EXERCISE DETAILS: Every line that contains "harrisviewcodes" must be located and copied from the data.

PROVIDED DATA:
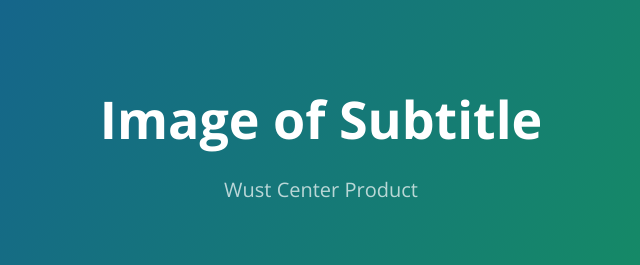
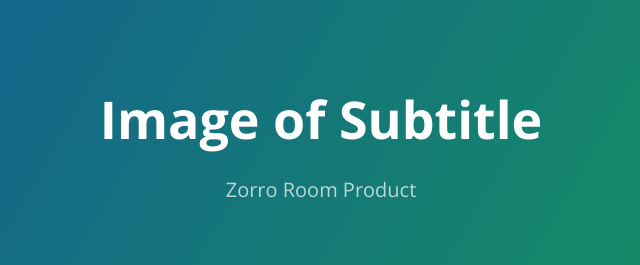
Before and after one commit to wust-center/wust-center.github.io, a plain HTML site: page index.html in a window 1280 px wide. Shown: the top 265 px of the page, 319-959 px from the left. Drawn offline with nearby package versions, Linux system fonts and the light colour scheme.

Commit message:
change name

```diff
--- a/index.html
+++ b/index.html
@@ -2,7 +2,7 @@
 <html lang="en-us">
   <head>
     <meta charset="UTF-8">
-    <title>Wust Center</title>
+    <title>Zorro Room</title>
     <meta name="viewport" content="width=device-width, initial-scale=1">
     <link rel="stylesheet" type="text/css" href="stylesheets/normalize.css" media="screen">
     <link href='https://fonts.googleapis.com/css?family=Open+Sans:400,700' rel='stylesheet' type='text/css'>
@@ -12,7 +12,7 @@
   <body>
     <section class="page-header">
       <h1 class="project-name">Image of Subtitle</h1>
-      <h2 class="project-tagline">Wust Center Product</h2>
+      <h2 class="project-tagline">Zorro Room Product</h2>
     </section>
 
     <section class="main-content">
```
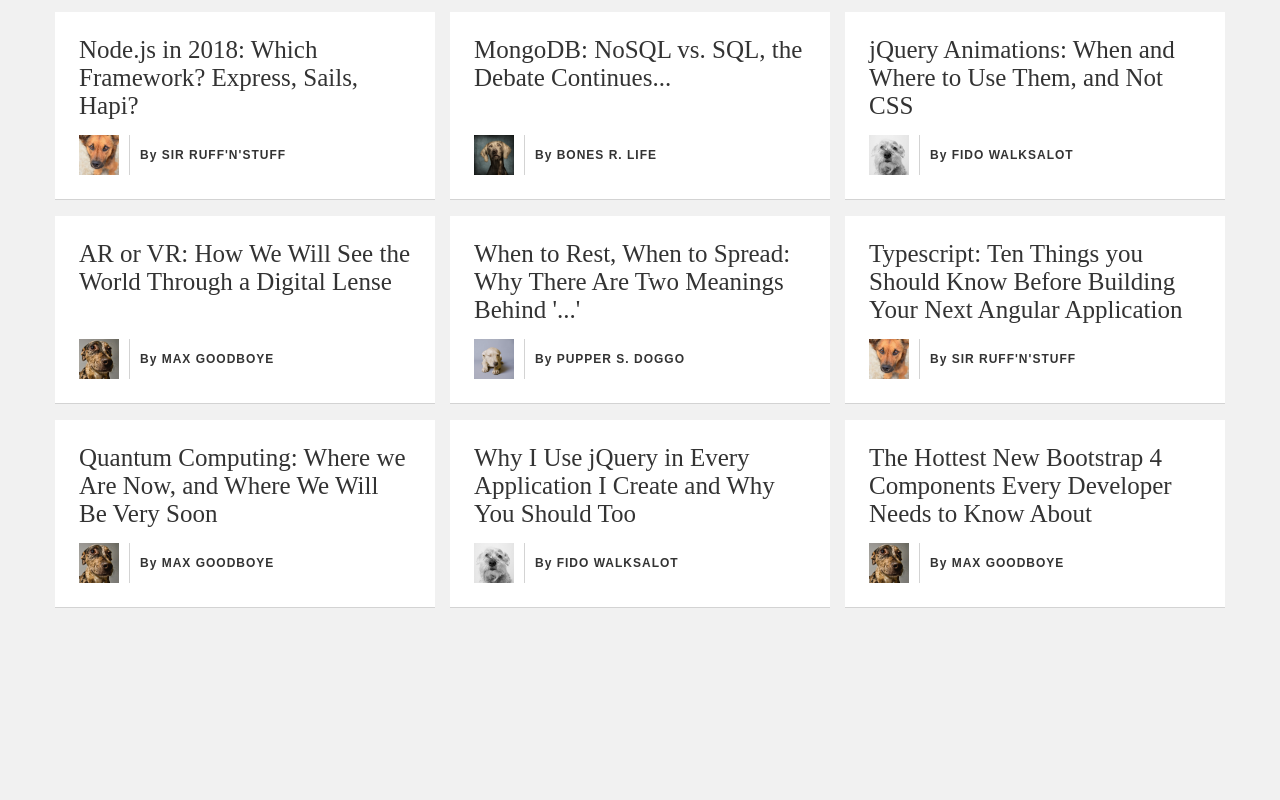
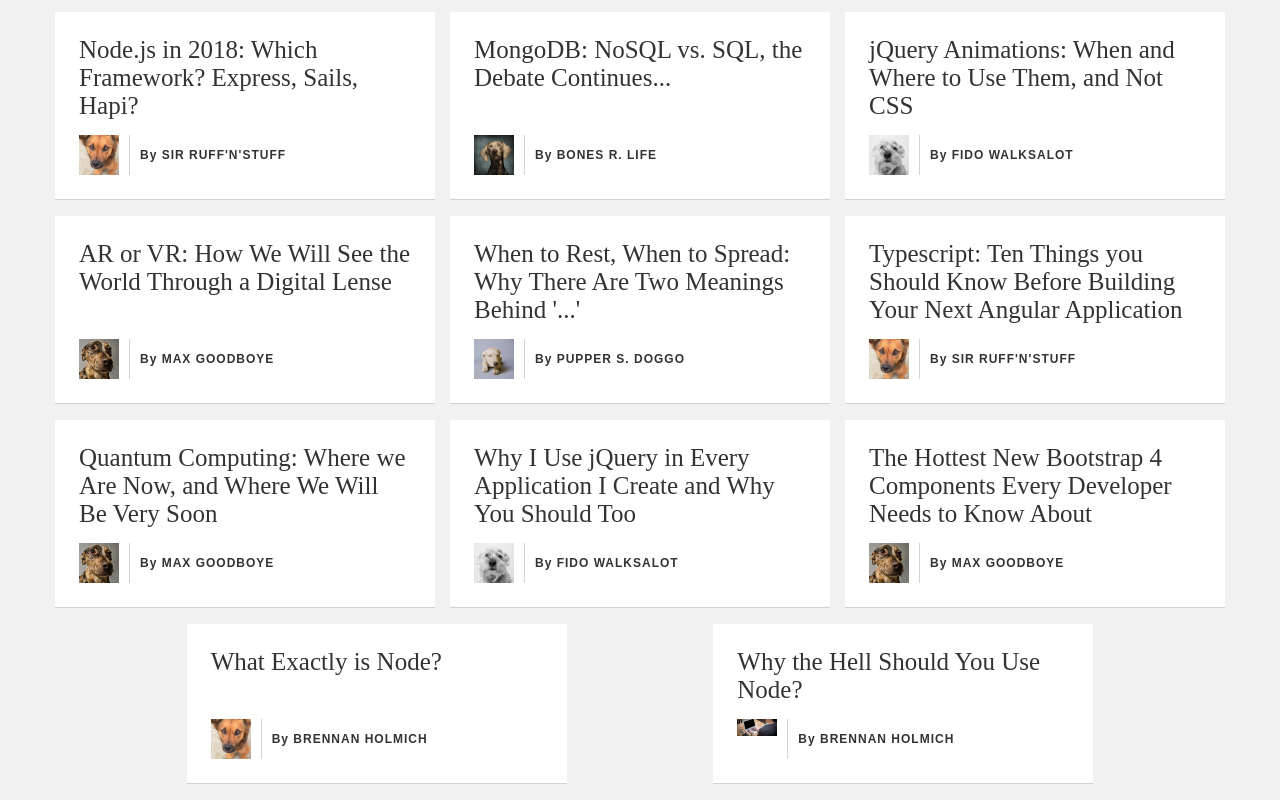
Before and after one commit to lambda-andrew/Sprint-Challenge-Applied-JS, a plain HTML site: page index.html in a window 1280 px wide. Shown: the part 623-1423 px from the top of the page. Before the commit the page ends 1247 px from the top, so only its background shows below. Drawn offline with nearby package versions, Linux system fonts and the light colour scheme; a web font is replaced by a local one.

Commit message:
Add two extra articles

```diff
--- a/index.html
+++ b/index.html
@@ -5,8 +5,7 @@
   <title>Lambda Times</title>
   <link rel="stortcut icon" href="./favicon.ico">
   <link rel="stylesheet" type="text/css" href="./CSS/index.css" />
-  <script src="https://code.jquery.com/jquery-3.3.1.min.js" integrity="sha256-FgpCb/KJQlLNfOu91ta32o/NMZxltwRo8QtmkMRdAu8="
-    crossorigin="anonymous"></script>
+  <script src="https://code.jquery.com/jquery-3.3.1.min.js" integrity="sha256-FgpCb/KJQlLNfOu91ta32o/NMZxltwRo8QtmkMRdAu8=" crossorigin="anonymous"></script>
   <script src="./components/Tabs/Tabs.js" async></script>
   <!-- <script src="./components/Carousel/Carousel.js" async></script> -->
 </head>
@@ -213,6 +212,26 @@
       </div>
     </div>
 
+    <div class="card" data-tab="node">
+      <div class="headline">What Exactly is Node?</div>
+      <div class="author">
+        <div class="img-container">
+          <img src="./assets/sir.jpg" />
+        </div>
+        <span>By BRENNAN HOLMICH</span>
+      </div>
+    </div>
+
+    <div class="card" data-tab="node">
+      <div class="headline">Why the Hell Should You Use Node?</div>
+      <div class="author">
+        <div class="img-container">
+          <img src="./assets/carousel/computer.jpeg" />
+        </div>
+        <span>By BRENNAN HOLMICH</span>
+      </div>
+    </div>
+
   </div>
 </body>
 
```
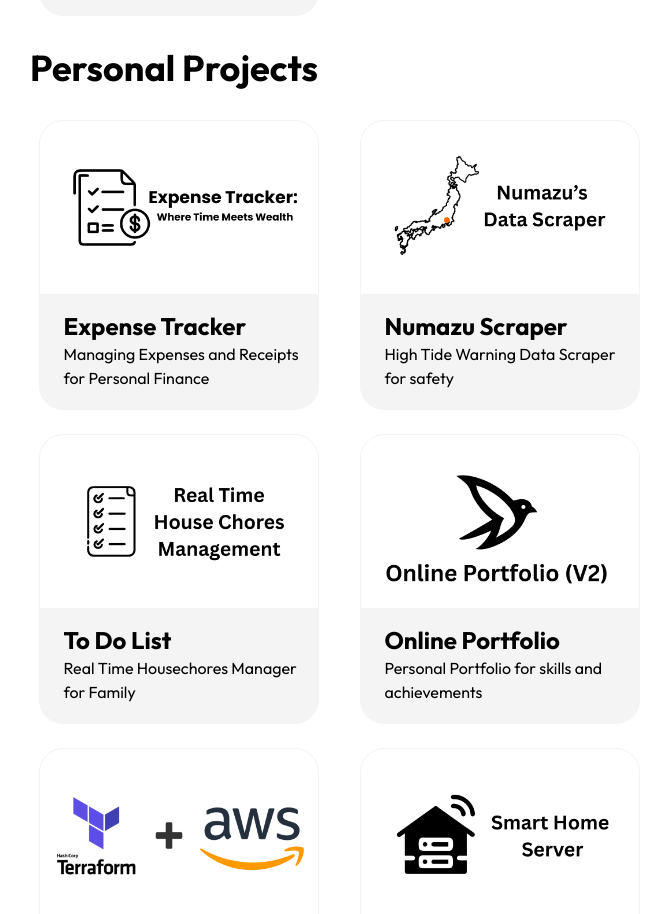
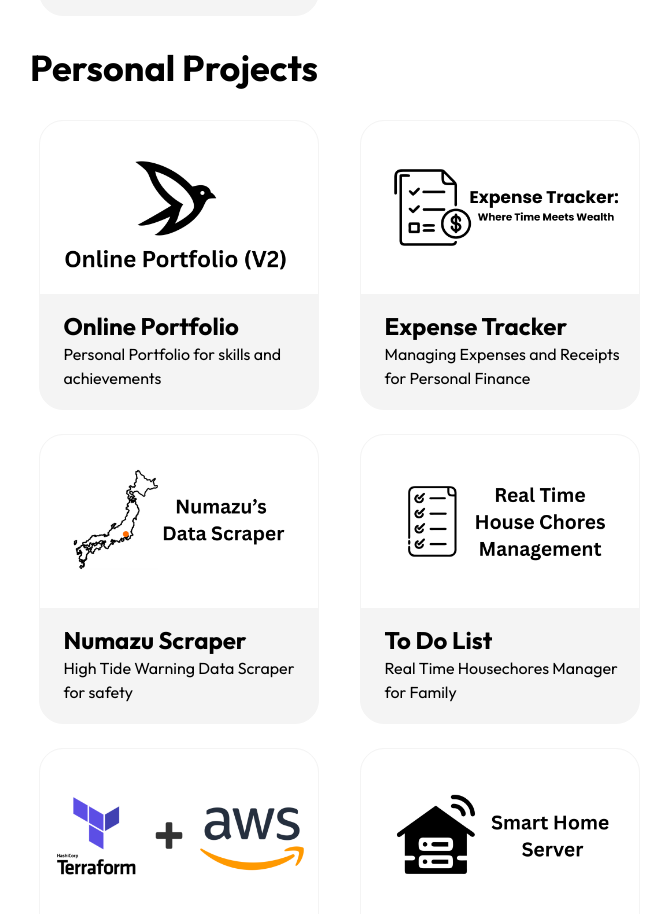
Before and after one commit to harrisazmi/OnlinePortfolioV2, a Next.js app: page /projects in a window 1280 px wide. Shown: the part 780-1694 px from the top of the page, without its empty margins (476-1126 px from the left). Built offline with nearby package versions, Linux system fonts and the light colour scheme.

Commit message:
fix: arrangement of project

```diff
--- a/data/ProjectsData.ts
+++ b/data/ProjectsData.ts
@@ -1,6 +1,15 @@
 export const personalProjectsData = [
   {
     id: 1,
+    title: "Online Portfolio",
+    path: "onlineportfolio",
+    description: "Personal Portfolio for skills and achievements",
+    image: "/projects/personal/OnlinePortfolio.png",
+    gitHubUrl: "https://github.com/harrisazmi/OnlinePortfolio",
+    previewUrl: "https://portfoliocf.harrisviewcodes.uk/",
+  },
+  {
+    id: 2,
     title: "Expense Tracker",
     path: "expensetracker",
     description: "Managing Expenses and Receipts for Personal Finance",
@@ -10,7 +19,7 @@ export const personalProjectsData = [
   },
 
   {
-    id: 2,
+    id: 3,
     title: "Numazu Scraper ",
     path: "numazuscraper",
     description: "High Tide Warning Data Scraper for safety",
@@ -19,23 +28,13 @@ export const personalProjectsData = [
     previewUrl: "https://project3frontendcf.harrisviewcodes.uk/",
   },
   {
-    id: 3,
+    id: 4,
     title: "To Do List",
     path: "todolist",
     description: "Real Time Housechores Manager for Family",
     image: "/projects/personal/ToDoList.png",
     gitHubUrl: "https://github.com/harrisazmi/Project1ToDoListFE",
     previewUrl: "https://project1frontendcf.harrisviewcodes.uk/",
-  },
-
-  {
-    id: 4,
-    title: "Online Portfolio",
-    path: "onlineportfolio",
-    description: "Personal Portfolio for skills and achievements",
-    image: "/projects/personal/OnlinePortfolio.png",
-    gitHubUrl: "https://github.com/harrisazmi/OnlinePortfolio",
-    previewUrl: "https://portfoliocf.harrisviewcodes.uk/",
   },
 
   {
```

PROBLEM SOLUTION:
+    previewUrl: "https://portfoliocf.harrisviewcodes.uk/",
     previewUrl: "https://project3frontendcf.harrisviewcodes.uk/",
     previewUrl: "https://project1frontendcf.harrisviewcodes.uk/",
-    previewUrl: "https://portfoliocf.harrisviewcodes.uk/",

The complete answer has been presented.